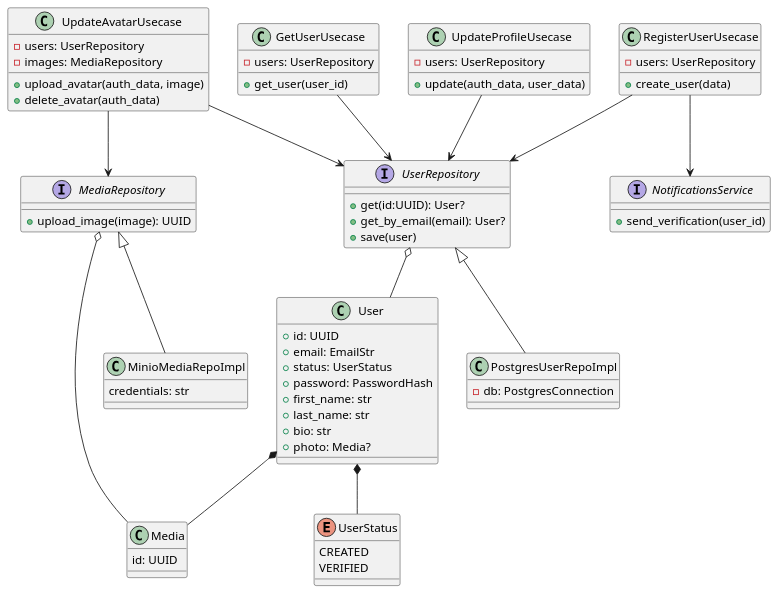
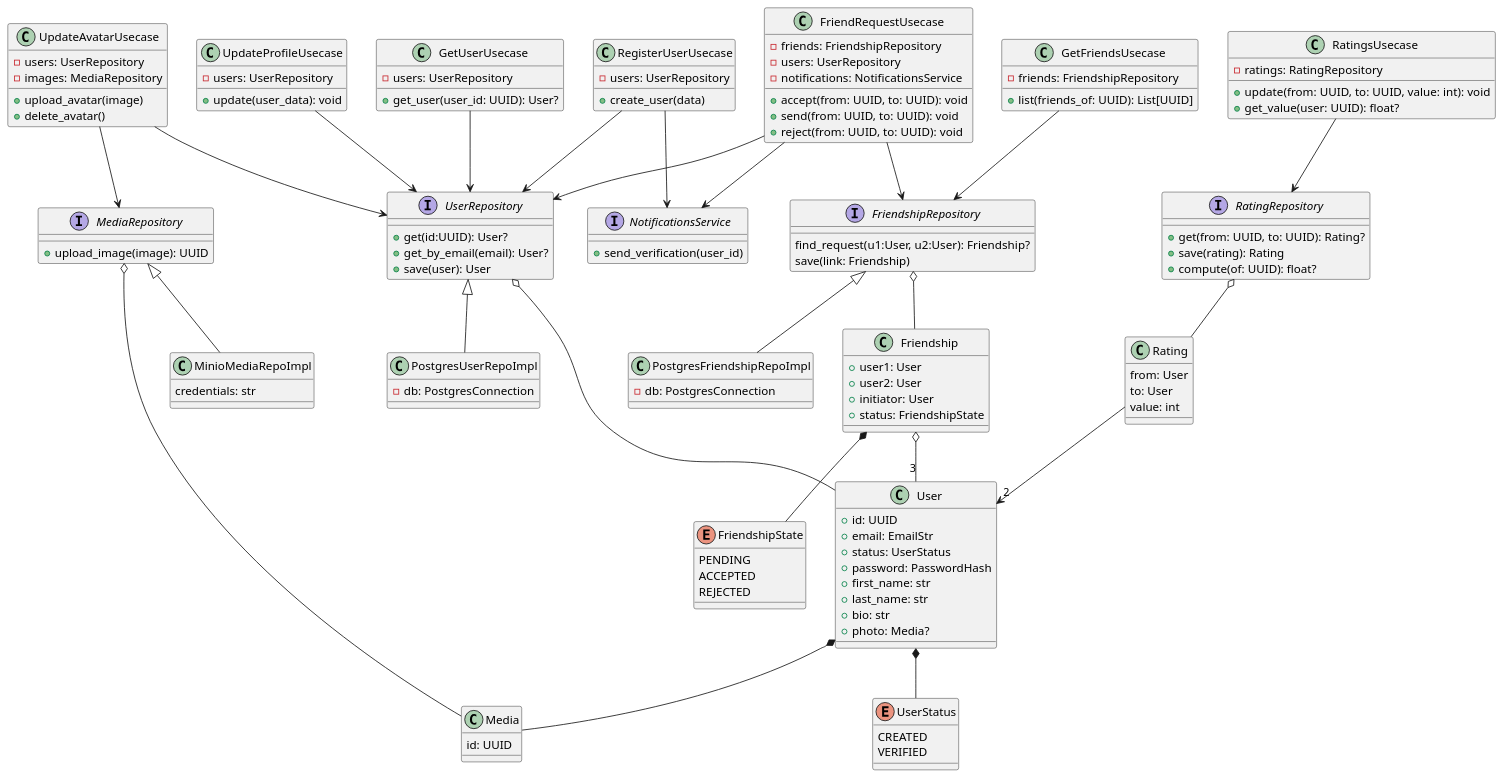
Before and after one commit to kluchi/diagrams: the diagram in classes.puml, drawn with PlantUML. The commit also changed 3 other files, not shown here.

```diff
--- a/classes.puml
+++ b/classes.puml
@@ -1,91 +1,170 @@
 @startuml classes
 
 class RegisterUserUsecase {
     - users: UserRepository
     + create_user(data)
 }
 RegisterUserUsecase --> UserRepository
 
 
 class GetUserUsecase {
     - users: UserRepository
-    + get_user(user_id)
+    + get_user(user_id: UUID): User?
 }
 GetUserUsecase --> UserRepository
 
 class UpdateProfileUsecase {
     - users: UserRepository
-    + update(auth_data, user_data)
+    + update(user_data): void
 }
 UpdateProfileUsecase --> UserRepository
 
 
 class UpdateAvatarUsecase {
     - users: UserRepository
     - images: MediaRepository
-    + upload_avatar(auth_data, image)
-    + delete_avatar(auth_data)
+    + upload_avatar(image)
+    + delete_avatar()
 }
 UpdateAvatarUsecase --> UserRepository
 UpdateAvatarUsecase --> MediaRepository
 
 
 class User {
     + id: UUID
     + email: EmailStr
     + status: UserStatus
     + password: PasswordHash
     + first_name: str
     + last_name: str
     + bio: str
     + photo: Media?
 }
 
 enum UserStatus {
     CREATED
     VERIFIED
 }
 
 User *-- Media
 
 User *-- UserStatus
 
 class Media {
     id: UUID
 }
 
 interface UserRepository {
     + get(id:UUID): User?
     + get_by_email(email): User?
-    + save(user)
+    + save(user): User
 }
 
 
 UserRepository o-- User
 
 class PostgresUserRepoImpl {
     - db: PostgresConnection
 }
 
 PostgresUserRepoImpl -u-|> UserRepository
 
 interface MediaRepository {
     + upload_image(image): UUID
 }
 
 MediaRepository o-- Media
 
 class MinioMediaRepoImpl {
     credentials: str
 }
 
 MinioMediaRepoImpl -u-|> MediaRepository
 
 RegisterUserUsecase --> NotificationsService
 
 interface NotificationsService {
     + send_verification(user_id)
 }
 
+class Friendship {
+    + user1: User
+    + user2: User
+    + initiator: User
+    + status: FriendshipState
+}
+
+
+
+enum FriendshipState {
+    PENDING
+    ACCEPTED
+    REJECTED
+}
+
+Friendship *-- FriendshipState
+
+Friendship o-- "3" User
+
+interface FriendshipRepository {
+    find_request(u1:User, u2:User): Friendship?
+    save(link: Friendship)
+}
+
+FriendshipRepository o-- Friendship
+
+class PostgresFriendshipRepoImpl {
+    - db: PostgresConnection
+}
+
+PostgresFriendshipRepoImpl -up-|> FriendshipRepository
+
+class GetFriendsUsecase {
+    - friends: FriendshipRepository
+
+    + list(friends_of: UUID): List[UUID]
+}
+
+GetFriendsUsecase --> FriendshipRepository
+
+class FriendRequestUsecase {
+    - friends: FriendshipRepository
+    - users: UserRepository
+    - notifications: NotificationsService
+
+    + accept(from: UUID, to: UUID): void
+    + send(from: UUID, to: UUID): void
+    + reject(from: UUID, to: UUID): void
+}
+
+
+FriendRequestUsecase --> NotificationsService
+FriendRequestUsecase --> FriendshipRepository
+FriendRequestUsecase --> UserRepository
+
+class Rating {
+    from: User
+    to: User
+    value: int
+}
+
+Rating --> "2" User
+
+interface RatingRepository {
+    + get(from: UUID, to: UUID): Rating?
+    + save(rating): Rating
+    + compute(of: UUID): float?
+}
+
+RatingRepository o-- Rating
+
+class RatingsUsecase {
+    - ratings: RatingRepository
+
+    + update(from: UUID, to: UUID, value: int): void
+    + get_value(user: UUID): float?
+}
+
+RatingsUsecase --> RatingRepository
 
 @enduml
```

____

Task item: Omit every picture, then reproduce the rest of the listing exactly.

Output for this task:
Before and after one commit to kluchi/diagrams: the diagram in classes.puml, drawn with PlantUML. The commit also changed 3 other files, not shown here.

```diff
--- a/classes.puml
+++ b/classes.puml
@@ -1,91 +1,170 @@
 @startuml classes
 
 class RegisterUserUsecase {
     - users: UserRepository
     + create_user(data)
 }
 RegisterUserUsecase --> UserRepository
 
 
 class GetUserUsecase {
     - users: UserRepository
-    + get_user(user_id)
+    + get_user(user_id: UUID): User?
 }
 GetUserUsecase --> UserRepository
 
 class UpdateProfileUsecase {
     - users: UserRepository
-    + update(auth_data, user_data)
+    + update(user_data): void
 }
 UpdateProfileUsecase --> UserRepository
 
 
 class UpdateAvatarUsecase {
     - users: UserRepository
     - images: MediaRepository
-    + upload_avatar(auth_data, image)
-    + delete_avatar(auth_data)
+    + upload_avatar(image)
+    + delete_avatar()
 }
 UpdateAvatarUsecase --> UserRepository
 UpdateAvatarUsecase --> MediaRepository
 
 
 class User {
     + id: UUID
     + email: EmailStr
     + status: UserStatus
     + password: PasswordHash
     + first_name: str
     + last_name: str
     + bio: str
     + photo: Media?
 }
 
 enum UserStatus {
     CREATED
     VERIFIED
 }
 
 User *-- Media
 
 User *-- UserStatus
 
 class Media {
     id: UUID
 }
 
 interface UserRepository {
     + get(id:UUID): User?
     + get_by_email(email): User?
-    + save(user)
+    + save(user): User
 }
 
 
 UserRepository o-- User
 
 class PostgresUserRepoImpl {
     - db: PostgresConnection
 }
 
 PostgresUserRepoImpl -u-|> UserRepository
 
 interface MediaRepository {
     + upload_image(image): UUID
 }
 
 MediaRepository o-- Media
 
 class MinioMediaRepoImpl {
     credentials: str
 }
 
 MinioMediaRepoImpl -u-|> MediaRepository
 
 RegisterUserUsecase --> NotificationsService
 
 interface NotificationsService {
     + send_verification(user_id)
 }
 
+class Friendship {
+    + user1: User
+    + user2: User
+    + initiator: User
+    + status: FriendshipState
+}
+
+
+
+enum FriendshipState {
+    PENDING
+    ACCEPTED
+    REJECTED
+}
+
+Friendship *-- FriendshipState
+
+Friendship o-- "3" User
+
+interface FriendshipRepository {
+    find_request(u1:User, u2:User): Friendship?
+    save(link: Friendship)
+}
+
+FriendshipRepository o-- Friendship
+
+class PostgresFriendshipRepoImpl {
+    - db: PostgresConnection
+}
+
+PostgresFriendshipRepoImpl -up-|> FriendshipRepository
+
+class GetFriendsUsecase {
+    - friends: FriendshipRepository
+
+    + list(friends_of: UUID): List[UUID]
+}
+
+GetFriendsUsecase --> FriendshipRepository
+
+class FriendRequestUsecase {
+    - friends: FriendshipRepository
+    - users: UserRepository
+    - notifications: NotificationsService
+
+    + accept(from: UUID, to: UUID): void
+    + send(from: UUID, to: UUID): void
+    + reject(from: UUID, to: UUID): void
+}
+
+
+FriendRequestUsecase --> NotificationsService
+FriendRequestUsecase --> FriendshipRepository
+FriendRequestUsecase --> UserRepository
+
+class Rating {
+    from: User
+    to: User
+    value: int
+}
+
+Rating --> "2" User
+
+interface RatingRepository {
+    + get(from: UUID, to: UUID): Rating?
+    + save(rating): Rating
+    + compute(of: UUID): float?
+}
+
+RatingRepository o-- Rating
+
+class RatingsUsecase {
+    - ratings: RatingRepository
+
+    + update(from: UUID, to: UUID, value: int): void
+    + get_value(user: UUID): float?
+}
+
+RatingsUsecase --> RatingRepository
 
 @enduml
```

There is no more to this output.